Where can it go wrong on the people management side? For starters, poor management can result in an unclear organization in which roles and responsibilities are often confused, leading to low motivation and engagement. And if skills shortages and insufficient information are thrown into the mix, the effects on financial, operational and strategic risk can be profound.
The energy industry has been making this connection since Piper Alpha in 1988, and much has been done over the last thirty years to improve risk culture within the industry. Indeed, our Willis Towers Watson Energy Loss Database (WELD) shows a gradual overall improvement in energy industry-related losses since 2011 (see below).
The problem is the energy sector is facing a period of unprecedented change.

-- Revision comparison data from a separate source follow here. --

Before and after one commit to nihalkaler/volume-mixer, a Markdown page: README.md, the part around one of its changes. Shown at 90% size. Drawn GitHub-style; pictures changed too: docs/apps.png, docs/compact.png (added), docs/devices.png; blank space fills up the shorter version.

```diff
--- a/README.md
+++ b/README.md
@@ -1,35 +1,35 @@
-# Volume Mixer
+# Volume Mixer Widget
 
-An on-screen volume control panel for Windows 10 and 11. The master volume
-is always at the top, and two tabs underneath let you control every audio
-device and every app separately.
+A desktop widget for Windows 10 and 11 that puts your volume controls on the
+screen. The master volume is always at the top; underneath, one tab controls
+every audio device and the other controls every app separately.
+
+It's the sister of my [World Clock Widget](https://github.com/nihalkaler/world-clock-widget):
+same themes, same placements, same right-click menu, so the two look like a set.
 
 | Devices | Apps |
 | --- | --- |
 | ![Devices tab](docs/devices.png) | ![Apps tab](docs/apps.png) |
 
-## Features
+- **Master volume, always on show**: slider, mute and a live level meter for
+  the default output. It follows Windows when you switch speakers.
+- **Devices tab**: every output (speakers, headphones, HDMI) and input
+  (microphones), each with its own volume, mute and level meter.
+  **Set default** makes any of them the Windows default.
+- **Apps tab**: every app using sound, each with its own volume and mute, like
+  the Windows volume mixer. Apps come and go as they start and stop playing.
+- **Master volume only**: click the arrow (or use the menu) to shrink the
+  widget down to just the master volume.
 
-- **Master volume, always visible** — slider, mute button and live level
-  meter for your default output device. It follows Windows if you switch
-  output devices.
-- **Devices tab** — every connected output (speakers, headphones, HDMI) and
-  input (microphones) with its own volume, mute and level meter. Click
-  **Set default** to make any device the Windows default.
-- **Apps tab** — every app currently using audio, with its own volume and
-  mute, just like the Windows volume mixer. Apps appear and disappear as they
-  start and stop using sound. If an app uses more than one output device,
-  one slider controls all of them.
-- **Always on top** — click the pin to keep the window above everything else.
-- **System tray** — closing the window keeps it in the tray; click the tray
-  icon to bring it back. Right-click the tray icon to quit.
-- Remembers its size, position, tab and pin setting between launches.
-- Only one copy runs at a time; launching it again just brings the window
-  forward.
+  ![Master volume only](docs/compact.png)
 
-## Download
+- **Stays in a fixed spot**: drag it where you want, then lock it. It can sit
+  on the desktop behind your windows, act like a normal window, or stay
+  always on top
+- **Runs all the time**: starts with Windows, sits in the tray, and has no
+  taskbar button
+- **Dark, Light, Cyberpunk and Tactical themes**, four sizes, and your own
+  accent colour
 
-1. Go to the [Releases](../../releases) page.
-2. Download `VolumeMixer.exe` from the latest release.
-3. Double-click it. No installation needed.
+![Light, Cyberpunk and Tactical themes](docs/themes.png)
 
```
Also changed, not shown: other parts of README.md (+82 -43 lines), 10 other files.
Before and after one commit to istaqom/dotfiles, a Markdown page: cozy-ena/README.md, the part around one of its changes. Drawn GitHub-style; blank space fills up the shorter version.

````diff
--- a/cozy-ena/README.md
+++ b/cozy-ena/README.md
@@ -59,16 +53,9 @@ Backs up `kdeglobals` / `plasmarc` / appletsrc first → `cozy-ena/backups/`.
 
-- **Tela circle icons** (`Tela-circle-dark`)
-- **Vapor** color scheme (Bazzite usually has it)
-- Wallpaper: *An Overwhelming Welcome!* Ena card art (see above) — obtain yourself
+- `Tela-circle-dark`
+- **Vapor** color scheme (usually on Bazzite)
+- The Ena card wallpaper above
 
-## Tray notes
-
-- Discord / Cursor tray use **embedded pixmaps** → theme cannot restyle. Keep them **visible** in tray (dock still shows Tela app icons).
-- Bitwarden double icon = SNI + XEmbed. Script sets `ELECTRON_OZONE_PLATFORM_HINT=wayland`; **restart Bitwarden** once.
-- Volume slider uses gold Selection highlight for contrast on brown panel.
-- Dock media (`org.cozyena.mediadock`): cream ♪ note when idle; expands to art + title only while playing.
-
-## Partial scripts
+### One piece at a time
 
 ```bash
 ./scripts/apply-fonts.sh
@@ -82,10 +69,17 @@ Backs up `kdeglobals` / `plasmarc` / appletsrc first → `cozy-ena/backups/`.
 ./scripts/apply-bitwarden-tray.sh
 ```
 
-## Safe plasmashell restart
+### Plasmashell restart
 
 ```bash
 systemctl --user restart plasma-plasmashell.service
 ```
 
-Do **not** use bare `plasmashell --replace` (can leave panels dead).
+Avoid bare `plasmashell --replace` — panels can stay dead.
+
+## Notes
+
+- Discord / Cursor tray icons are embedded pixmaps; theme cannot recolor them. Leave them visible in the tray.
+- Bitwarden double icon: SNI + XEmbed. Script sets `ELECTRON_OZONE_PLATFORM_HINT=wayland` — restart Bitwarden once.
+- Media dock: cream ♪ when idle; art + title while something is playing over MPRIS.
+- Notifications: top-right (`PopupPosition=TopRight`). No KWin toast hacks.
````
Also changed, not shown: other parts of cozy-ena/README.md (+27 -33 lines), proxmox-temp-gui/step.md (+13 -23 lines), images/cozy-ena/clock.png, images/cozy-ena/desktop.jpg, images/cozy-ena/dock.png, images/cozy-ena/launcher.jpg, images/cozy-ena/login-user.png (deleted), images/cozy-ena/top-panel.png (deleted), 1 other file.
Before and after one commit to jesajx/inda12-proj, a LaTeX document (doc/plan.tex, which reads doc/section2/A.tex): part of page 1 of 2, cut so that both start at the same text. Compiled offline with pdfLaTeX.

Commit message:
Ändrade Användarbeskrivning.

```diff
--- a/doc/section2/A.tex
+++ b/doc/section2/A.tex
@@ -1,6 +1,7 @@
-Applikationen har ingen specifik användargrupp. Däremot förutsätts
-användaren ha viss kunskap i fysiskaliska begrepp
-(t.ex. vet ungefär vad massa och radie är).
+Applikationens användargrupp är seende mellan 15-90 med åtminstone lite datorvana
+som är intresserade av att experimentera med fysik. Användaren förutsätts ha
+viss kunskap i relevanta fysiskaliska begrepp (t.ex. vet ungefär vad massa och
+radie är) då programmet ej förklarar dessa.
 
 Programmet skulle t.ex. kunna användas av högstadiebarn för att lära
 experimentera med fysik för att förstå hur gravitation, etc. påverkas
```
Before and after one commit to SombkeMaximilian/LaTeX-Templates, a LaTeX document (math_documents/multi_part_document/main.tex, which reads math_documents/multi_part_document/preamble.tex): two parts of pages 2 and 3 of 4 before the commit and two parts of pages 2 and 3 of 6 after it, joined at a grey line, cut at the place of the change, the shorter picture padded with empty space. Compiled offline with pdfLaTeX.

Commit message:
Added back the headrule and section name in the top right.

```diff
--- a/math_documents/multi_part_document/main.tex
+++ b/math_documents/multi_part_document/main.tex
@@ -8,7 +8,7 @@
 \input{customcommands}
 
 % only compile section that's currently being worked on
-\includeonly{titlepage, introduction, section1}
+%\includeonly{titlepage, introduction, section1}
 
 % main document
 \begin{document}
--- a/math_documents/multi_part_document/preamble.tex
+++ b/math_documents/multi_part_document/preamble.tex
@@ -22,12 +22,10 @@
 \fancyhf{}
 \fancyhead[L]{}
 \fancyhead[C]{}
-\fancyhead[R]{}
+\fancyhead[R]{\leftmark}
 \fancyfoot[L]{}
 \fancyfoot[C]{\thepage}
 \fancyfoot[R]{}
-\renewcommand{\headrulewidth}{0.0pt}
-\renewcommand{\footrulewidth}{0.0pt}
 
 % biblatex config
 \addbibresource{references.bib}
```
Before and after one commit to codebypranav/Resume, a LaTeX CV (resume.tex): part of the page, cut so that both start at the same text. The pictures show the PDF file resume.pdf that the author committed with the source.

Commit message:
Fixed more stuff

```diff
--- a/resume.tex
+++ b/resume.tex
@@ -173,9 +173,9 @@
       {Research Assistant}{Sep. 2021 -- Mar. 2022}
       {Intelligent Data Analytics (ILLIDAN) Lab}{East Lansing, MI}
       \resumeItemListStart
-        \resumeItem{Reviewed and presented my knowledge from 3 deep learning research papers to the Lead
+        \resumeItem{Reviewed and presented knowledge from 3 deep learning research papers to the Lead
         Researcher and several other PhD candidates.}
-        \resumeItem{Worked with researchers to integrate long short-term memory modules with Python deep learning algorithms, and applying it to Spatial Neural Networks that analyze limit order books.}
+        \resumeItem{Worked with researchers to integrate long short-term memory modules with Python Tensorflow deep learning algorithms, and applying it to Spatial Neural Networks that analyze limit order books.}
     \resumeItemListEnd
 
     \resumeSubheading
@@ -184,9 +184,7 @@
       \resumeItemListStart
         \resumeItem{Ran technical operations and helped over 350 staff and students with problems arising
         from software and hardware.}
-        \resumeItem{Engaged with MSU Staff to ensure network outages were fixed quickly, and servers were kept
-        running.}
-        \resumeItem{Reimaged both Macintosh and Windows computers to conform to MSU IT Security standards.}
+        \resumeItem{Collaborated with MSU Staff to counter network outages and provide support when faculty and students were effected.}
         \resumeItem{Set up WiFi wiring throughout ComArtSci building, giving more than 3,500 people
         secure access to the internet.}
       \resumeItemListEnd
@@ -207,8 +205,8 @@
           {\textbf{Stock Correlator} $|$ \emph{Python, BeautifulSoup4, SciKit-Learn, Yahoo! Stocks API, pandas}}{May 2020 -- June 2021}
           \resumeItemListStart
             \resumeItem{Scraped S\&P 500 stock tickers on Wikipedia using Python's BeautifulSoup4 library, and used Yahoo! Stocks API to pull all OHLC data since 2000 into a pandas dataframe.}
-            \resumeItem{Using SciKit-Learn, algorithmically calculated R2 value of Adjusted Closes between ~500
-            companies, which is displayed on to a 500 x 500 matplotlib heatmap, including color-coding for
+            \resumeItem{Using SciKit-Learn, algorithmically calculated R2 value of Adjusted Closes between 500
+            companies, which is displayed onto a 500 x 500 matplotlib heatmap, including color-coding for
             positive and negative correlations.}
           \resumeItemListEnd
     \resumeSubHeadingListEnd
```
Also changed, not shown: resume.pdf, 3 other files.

Changing business models, shifting global supply and demand patterns, human capital challenges, cost pressures, the deployment of new technology, climate change, ageing assets, regulation/policy change and overall economic uncertainty are creating new risks for which some companies may not have fully appreciated. If we add to the mix issues such as resource nationalism, geopolitical concerns, cyber terrorism, and access to finance and commodity price volatility, it’s not difficult to see why the industry’s loss record might revert back to its historically volatile norm.
Unless, of course, energy companies ensure their commitment to continue evaluating their ever-evolving human capital risk and its effect on their financial, operational and strategic risk. Speaking at last month’s Willis Towers Watson European Energy Conference at Luton Hoo, Buckinghamshire, Thorsten Querfurt, Global Industry Leader for Natural Resources at our company, spent most of his introductory address highlighting this key issue.
“Our view is that Human Capital risk is not only a key component of a company’s broader Enterprise Risk Management strategy, but actually underpins it” he stated. “So insurers need to evolve to address emerging energy industry risks in a way that adds real value. Only by working together with both the HR and Risk Management functions can we begin to offer solutions to our clients that bring people and business risks together.”
At the same conference, we asked delegates whether they agreed that “there is a significant correlation between the way an energy company manages its people and the way it manages its risks.” Encouragingly, over 80% of our clients agreed with us. For far too long, the Human Resources and the Risk Management functions have operated in silos within the energy industry; too often, the two functions barely speak to one another. Now surely is the time for greater collaboration to address the future challenges of the industry head on.